The temperature in this present inter-glacial period is about 2 or 3 degrees Celsius or Kelvin (4 to 6 degrees Fahrenheit) colder than during that last brief inter-glacial period.
The present inter-glacial period has already lasted longer than the previous inter-glacial period. My modeling using the Milankovich Cycles predicts the onset of the next Ice Age sometime in the next few thousand years, give or take a few thousand years.
Well, maybe one other interesting observation from Figure 1 is that the Earth’s Temperature and the Atmospheric CO2 concentration seem to be pretty highly correlated. It turns out that I’m not the first person to notice this (of course neglecting the authors of these data who made these measurements and published their findings). Most notably a politician named Al Gore later first-noticed this correlation, and made this plot famous. There is even a movie about it and he even won a Nobel Prize for his astute observation.

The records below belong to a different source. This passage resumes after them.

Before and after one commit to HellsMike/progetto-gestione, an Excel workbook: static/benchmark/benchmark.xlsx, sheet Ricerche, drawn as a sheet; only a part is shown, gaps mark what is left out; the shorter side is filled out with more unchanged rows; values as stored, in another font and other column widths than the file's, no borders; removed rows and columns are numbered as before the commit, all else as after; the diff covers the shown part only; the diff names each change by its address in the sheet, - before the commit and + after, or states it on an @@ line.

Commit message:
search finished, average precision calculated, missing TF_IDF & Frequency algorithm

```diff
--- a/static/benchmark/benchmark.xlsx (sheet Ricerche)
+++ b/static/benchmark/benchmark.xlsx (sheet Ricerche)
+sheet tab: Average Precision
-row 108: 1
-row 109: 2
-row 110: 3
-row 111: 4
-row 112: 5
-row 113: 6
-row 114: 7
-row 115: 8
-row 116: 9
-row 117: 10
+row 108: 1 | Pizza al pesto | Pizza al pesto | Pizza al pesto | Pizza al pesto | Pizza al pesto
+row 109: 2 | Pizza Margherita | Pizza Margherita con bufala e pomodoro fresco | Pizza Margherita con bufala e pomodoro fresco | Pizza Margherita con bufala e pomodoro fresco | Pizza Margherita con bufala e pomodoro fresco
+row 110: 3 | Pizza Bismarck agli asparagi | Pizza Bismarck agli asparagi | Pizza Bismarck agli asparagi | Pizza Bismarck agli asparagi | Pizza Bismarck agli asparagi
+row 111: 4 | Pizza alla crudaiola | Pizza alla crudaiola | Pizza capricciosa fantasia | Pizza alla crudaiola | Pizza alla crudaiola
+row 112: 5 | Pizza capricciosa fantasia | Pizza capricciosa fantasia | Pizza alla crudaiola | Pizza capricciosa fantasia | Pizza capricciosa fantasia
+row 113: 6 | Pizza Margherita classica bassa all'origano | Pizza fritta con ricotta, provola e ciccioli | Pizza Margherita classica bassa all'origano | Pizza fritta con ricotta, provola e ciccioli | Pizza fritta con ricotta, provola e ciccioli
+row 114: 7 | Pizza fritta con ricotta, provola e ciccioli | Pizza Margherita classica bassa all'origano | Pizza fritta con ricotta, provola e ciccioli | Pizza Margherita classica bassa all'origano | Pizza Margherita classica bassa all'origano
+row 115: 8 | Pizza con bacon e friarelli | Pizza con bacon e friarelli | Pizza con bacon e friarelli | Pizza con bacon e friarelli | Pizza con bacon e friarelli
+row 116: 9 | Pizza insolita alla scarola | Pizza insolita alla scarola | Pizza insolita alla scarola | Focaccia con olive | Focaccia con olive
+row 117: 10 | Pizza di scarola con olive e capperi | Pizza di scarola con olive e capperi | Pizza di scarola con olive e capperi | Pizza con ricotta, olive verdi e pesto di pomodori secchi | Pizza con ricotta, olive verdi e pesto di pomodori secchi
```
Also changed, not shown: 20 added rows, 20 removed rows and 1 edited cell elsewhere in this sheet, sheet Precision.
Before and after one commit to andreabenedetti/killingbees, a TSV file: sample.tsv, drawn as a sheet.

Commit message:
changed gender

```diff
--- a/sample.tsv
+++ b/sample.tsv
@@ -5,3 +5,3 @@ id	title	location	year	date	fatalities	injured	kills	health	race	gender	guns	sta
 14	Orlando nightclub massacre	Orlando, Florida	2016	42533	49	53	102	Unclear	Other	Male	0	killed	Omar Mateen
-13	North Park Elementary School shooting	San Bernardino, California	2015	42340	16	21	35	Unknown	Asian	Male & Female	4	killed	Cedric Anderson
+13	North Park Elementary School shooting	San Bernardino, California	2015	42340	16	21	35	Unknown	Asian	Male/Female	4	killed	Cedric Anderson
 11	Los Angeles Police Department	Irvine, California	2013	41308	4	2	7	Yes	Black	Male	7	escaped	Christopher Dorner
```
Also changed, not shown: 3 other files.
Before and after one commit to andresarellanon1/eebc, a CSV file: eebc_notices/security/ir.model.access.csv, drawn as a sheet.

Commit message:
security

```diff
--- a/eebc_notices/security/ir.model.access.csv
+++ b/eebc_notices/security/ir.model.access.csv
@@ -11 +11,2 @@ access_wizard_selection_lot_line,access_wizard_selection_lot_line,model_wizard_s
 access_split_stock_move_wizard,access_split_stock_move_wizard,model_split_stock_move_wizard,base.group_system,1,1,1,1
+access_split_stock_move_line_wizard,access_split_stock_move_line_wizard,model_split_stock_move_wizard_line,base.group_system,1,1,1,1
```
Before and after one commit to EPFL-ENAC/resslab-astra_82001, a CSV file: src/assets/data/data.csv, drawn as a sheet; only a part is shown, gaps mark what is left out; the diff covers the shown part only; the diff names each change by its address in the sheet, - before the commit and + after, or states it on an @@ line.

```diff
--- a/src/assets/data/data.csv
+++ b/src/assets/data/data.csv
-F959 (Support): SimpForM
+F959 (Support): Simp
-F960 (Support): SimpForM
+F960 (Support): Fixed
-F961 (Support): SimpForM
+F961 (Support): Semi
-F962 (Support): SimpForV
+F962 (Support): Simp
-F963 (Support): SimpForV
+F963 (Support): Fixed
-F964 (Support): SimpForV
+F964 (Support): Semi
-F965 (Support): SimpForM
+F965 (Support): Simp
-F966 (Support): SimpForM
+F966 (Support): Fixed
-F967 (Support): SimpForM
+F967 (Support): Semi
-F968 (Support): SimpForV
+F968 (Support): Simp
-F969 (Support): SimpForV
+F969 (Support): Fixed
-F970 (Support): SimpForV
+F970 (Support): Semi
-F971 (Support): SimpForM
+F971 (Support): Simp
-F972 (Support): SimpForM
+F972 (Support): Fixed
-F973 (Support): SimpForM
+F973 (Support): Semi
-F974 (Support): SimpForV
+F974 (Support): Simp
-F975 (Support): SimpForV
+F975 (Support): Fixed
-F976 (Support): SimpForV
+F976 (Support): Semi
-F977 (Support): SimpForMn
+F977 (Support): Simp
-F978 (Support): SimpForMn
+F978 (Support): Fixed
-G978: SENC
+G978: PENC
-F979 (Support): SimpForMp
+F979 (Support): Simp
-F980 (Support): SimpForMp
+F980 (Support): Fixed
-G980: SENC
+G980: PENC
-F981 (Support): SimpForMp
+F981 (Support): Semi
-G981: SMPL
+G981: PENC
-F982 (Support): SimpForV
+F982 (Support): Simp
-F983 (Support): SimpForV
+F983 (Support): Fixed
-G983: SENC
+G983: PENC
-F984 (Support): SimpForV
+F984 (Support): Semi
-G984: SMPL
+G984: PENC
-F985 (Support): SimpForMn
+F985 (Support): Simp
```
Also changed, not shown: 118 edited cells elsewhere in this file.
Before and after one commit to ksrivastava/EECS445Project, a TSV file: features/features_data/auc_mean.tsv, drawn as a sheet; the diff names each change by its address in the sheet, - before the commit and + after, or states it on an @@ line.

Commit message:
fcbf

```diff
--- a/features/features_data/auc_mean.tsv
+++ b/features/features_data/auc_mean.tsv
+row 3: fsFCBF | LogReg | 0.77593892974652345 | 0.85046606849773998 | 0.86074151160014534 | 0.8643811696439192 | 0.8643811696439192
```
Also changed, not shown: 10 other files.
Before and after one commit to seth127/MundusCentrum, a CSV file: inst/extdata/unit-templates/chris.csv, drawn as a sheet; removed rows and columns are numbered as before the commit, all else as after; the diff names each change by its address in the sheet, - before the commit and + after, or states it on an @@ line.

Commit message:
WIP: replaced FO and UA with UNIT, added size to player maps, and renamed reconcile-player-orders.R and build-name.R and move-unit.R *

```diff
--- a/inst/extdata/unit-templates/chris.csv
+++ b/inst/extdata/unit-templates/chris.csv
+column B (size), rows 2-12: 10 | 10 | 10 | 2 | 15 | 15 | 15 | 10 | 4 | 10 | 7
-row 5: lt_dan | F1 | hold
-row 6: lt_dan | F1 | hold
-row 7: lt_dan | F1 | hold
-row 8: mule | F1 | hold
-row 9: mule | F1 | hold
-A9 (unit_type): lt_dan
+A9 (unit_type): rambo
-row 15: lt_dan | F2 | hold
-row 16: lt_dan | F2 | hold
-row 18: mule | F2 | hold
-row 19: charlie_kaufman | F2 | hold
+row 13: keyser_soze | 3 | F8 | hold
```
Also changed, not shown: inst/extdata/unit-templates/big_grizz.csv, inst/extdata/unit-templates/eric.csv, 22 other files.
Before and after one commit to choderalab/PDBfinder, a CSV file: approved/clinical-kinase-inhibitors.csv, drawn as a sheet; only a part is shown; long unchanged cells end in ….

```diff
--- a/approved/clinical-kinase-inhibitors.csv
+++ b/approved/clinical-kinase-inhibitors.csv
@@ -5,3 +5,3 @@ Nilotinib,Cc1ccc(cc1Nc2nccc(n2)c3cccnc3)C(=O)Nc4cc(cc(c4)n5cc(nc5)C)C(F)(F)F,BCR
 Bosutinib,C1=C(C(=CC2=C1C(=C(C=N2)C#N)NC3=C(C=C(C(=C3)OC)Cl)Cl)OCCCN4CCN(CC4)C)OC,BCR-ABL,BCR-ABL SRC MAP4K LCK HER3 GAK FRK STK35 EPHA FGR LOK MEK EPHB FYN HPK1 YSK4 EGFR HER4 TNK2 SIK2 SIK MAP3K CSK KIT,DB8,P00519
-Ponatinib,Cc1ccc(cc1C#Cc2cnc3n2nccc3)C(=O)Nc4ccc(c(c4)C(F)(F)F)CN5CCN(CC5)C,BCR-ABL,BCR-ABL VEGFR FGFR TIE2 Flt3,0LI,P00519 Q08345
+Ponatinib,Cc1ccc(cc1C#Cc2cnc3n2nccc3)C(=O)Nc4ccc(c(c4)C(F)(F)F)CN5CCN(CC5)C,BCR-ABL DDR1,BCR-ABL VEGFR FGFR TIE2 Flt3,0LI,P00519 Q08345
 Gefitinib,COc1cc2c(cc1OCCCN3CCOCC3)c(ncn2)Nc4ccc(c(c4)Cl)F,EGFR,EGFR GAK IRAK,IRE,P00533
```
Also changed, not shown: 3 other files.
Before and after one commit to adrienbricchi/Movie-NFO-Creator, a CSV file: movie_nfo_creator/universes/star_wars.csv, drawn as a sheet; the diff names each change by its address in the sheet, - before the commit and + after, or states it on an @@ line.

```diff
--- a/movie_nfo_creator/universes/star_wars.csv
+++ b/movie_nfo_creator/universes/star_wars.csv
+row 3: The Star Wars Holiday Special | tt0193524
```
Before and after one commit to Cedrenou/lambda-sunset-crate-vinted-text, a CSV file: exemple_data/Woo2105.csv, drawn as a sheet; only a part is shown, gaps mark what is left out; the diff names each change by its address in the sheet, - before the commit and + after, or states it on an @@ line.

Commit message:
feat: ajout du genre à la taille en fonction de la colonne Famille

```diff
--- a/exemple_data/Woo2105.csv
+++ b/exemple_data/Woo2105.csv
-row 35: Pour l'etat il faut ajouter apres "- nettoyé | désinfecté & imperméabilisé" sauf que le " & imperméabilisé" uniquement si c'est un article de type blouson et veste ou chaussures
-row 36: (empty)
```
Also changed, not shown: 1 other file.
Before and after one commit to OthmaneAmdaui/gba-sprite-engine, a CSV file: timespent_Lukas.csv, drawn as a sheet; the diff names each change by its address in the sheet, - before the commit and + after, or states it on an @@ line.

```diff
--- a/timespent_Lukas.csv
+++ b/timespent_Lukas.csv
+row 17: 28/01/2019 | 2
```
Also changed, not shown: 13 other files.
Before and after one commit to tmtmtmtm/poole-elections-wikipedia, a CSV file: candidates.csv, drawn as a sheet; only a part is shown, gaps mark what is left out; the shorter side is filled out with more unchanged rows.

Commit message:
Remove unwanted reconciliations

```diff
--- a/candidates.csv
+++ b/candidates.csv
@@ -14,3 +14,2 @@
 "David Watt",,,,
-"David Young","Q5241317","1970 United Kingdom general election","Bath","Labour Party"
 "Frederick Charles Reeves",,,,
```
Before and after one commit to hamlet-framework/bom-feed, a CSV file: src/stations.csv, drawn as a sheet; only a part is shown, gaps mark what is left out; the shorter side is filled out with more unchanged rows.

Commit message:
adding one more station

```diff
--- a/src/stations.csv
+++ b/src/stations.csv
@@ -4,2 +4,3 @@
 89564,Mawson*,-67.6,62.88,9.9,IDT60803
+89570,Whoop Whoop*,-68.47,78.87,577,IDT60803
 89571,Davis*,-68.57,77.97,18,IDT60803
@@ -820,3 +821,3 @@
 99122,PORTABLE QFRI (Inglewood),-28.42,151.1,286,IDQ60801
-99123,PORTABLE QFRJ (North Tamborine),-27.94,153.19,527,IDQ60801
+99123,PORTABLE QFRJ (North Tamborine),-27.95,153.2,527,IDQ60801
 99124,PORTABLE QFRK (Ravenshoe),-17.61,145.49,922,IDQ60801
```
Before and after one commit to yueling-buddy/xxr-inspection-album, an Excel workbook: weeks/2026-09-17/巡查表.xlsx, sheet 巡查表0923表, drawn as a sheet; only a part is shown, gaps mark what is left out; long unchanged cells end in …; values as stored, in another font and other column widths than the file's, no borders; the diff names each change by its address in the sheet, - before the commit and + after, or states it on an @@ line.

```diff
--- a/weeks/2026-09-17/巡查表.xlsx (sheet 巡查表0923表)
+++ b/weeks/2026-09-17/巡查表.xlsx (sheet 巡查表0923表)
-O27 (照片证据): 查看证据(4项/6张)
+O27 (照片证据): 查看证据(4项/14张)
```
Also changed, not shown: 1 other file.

In the movie Gore shows this plot and says something like, “You don’t need a Ph.D. in Physics to see that Temperature and CO2 are correlated”. And that is very true. Gore then goes on to claim that therefore CO2 determines Temperature. What is also true is that you don’t need a Ph.D. in Physics to download these data into a Spreadsheet (I use free open source Libre Calc) to evaluate the degree of correlation, as shown in Figure 2.
Figure 2. R-squared, or the Correlation function squared, versus delay between Temperature and CO2 using the Vostok Ice Core Data.
QA/QC (Quality Assurance/Quality Control) engineers either love, or love to hate, R-squared values. Simply, R-squared tells you how much of the variation of the dependent variable is due to variation of the independent variable. Mr. Gore must have never done this calculation — because he would like you to believe that CO2 is the independent variable and Temperature is the dependent variable, i.e., that CO2 determines Temperature. The DATA show that CO2 changes are DUE TO or BECAUSE OF or CAUSED BY changes in Temperature, and that CO2 lags temperature by about 800 years (on average, more on this later) and that 80% of the variation in CO2 is caused by variation in the Earths’s Temperature. (And, again, you don’t need a Ph.D. in Physics to understand that CAUSE comes before EFFECT, unless you want to get into some REALLY weird physics where you would definitely need a Ph.D. and maybe some really good drugs).
But an “800 year delay” of CO2 vs Temperature doesn’t really tell the whole story. Let’s look in detail at the last two Inter-Glacial Periods as shown in Fig. 3. Or maybe I’ll just stop here and pick it up again tomorrow or the next day in “Anthropogenic Global Warming III” — stay tuned !